'THE SECRET' by Márton Koppány, in situ at
Text Festival 2011. Photograph by Julia Grime.

Wednesday, 10 April 2013

THE DARK WOULD language art anthology - launch at Whitechapel Gallery

Bokeh, by Nayda Collazo-Llorens. Courtesy the artist and LMAK projects

Philip has been gathering and editing material for a large, international anthology of text art and poetry - THE DARK WOULD. Alongside the famous names are outsider artists, lesser known practioners and a small sampling of arthur+martha participants - all celebrating a tradition that hails back to the original grandpa of outsiders, William Blake.

Birthday, by George Widener. Courtesy Henry Boxer Gallery 


A pioneering anthology of text artists and poets will launch at Whitechapel Gallery April 11, 7.30-9pm, with talks/readings by artist Simon Patterson and poets Caroline Bergvall and Tony Lopez, plus a performance by artist Sarah Sanders.

THE DARK WOULD gathers work by over 100 contributors including some of the most noted artists and poets alive today: Richard Long, Jenny Holzer, Fiona Banner, Maggie O' Sullivan, Tacita Dean, Tom Phillips, Tom Raworth, Nja Mahdaoui, Lawrence Weiner, Susan Hiller, Tsang Kin-Wah, Charles Bernstein and many, many more.

This is a moment in time when poets and many artists share the same primary material: language. Conceptual art, vispo, text art, outsider art, conceptual poetry, flarf, concrete poetry, live art, L=A=N=G=U=A=G=E, sound scores... THE DARK WOULD is a compelling document, alchemising text into art into text.

The anthology is split between two volumes – paper and virtual. Many of the works are in two parts, speaking to one another across the paper/virtual divide, as a metaphor of dis/embodiment, considering time, mortality, grief and human traces in the natural world.

Sorry, by Christine Wong Yap. Courtesy the artist.

As Editor Philip Davenport writes: “THE DARK WOULD asks what it is to live in a body now, knowing that one day we won’t be here.
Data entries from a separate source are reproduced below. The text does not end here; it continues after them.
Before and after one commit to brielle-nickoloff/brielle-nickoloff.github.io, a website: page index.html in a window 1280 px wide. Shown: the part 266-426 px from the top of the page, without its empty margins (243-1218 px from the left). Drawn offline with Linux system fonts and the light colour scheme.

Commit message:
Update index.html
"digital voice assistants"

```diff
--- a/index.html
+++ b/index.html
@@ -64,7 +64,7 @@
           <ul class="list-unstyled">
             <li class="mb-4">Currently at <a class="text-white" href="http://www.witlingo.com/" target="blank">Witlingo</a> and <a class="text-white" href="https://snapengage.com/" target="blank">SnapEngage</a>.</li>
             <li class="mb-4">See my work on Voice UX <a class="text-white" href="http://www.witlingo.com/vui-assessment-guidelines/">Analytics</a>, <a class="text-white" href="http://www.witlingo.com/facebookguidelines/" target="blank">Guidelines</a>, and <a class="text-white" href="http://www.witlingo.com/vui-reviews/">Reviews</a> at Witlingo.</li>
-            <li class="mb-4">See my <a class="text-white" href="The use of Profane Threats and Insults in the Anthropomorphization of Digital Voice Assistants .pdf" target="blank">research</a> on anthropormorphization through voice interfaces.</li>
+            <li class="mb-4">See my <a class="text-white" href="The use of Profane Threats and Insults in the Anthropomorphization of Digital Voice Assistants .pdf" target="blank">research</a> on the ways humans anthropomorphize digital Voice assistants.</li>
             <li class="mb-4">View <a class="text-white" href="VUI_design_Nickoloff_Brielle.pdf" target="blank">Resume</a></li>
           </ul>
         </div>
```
Perhaps this is best done by people for whom language is itself a state of between-ness. Here is a gathering of artists who use language and poets who are in some wider sense artists.”

THE DARK WOULD anthology is available for purchase, £29.99 (plus P&P) order online from distributor Knives Forks & Spoons.

Still, by Márton Koppány. Courtesy the artist